Study: Wildlife trade figures unreliable

November 4, 2005

Wildlife trade reported by the Convention on International Trade in Endangered Species of Wild Fauna and Flora reportedly differs from government figures.

The Convention is designed to assist governments conserve endangered species by regulating the international sale and transport of wildlife.

Scientists from Conservation International and the World Wildlife Fund say in some cases the figures for trade recorded by CITES vary wildly from records kept by the U.S. Customs Service.

The environmental groups say their research indicated the U.S. system for tracking endangered wildlife fails to register properly the numbers of plants and animals involved.

According to the study the CITES and U.S. Customs figures for imports and exports of certain species should be the same, but vary by as much as 5,200 percent.

"To solve any problem, it's important to understand the problem first. Our findings suggest we don't know as much as we must about the international wildlife trade to conserve endangered species," said Art Blundell, the study's lead author and Center for Applied Biodiversity Science fellow at Conservation International.

The study is detailed in the journal Conservation Biology.

Copyright 2005 by United Press International

Explore further: UN adopts resolution to fight wildlife trafficking

Related Stories

Saving the slow loris

July 14, 2015

In the forest canopies of Vietnam lives a cryptic creature called the slow loris. It's steady, solitary and downright adorable, with tiny, fuzzy round ears and the impossibly large eyes common to nocturnal animals.

Lions returned to Rwanda 15 years after population wiped out

July 1, 2015

The sedated, blindfolded lions lay in the dirt, unwitting passengers about to embark on a 30-hour, 2,500-mile (4,000-kilometer) journey by truck and plane from South Africa to Rwanda, whose lion population was wiped out following ...

Recommended for you

Earliest evidence of reproduction in a complex organism

August 3, 2015

Researchers led by the University of Cambridge have found the earliest example of reproduction in a complex organism.

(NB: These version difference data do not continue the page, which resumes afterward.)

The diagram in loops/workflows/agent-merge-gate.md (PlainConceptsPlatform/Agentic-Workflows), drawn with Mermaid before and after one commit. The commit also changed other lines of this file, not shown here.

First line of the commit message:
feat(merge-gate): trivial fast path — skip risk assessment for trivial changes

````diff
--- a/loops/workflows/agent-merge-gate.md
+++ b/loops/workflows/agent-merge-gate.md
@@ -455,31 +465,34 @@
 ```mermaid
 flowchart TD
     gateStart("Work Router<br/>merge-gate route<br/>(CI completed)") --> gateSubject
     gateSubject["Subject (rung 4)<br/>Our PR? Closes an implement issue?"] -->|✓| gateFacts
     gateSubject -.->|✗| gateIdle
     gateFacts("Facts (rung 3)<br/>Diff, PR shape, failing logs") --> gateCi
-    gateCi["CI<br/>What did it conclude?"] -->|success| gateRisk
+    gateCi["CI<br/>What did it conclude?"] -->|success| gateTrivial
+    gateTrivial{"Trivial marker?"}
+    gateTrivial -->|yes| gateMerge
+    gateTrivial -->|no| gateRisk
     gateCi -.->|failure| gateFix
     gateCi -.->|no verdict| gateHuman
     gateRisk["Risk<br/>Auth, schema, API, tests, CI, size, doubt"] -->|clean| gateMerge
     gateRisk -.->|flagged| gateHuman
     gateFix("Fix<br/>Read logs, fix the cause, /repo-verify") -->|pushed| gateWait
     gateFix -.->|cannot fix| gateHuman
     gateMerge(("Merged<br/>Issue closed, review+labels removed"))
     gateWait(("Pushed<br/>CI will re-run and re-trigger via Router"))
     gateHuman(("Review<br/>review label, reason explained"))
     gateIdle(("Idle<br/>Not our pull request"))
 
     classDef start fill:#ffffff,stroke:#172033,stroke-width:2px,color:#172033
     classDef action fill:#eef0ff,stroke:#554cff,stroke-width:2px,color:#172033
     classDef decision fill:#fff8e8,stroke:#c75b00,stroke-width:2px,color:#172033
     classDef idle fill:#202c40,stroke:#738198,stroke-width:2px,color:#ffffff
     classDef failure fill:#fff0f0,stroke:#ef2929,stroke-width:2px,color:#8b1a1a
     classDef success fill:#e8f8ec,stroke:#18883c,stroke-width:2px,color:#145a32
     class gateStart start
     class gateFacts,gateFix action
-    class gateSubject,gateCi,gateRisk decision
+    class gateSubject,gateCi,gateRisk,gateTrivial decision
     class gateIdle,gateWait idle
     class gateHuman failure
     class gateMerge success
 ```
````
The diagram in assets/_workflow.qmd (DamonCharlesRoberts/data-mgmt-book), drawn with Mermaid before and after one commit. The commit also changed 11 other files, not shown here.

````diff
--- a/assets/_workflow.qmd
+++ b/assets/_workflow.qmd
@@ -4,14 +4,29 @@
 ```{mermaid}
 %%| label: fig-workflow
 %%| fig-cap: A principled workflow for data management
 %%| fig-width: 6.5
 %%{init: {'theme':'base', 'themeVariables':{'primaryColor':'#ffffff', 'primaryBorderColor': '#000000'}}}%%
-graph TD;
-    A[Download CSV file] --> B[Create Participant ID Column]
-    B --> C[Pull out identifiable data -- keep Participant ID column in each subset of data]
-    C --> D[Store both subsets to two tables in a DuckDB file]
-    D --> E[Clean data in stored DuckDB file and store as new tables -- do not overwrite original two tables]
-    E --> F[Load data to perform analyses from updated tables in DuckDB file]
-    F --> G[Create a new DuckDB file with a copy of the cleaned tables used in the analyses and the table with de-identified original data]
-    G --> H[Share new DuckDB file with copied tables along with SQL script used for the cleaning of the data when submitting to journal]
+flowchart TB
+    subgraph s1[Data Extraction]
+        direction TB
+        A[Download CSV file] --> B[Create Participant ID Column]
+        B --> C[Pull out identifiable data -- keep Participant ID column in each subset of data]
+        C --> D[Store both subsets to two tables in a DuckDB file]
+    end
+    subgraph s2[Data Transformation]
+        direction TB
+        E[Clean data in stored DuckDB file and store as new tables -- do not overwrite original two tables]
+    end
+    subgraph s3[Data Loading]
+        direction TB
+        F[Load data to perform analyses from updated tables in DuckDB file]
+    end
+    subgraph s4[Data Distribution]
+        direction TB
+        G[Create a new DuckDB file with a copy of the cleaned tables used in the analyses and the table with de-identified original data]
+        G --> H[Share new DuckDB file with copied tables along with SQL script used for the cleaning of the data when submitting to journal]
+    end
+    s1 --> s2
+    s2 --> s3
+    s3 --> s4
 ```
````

Their new study has found that some organisms known as rangeomorphs, which lived 565 million years ago, ...

New lizard named after Sir David Attenborough

August 3, 2015

A research team led by Dr Martin Whiting from the Department of Biological Sciences recently discovered a beautifully coloured new species of flat lizard, which they have named Platysaurus attenboroughi, after Sir David Attenborough.

'Snowball earth' might be slushy

August 3, 2015

Imagine a world without liquid water—just solid ice in all directions. It would certainly not be a place that most life forms would like to live.

0 comments

Please sign in to add a comment. Registration is free, and takes less than a minute. Read more

Click here to reset your password.
Sign in to get notified via email when new comments are made.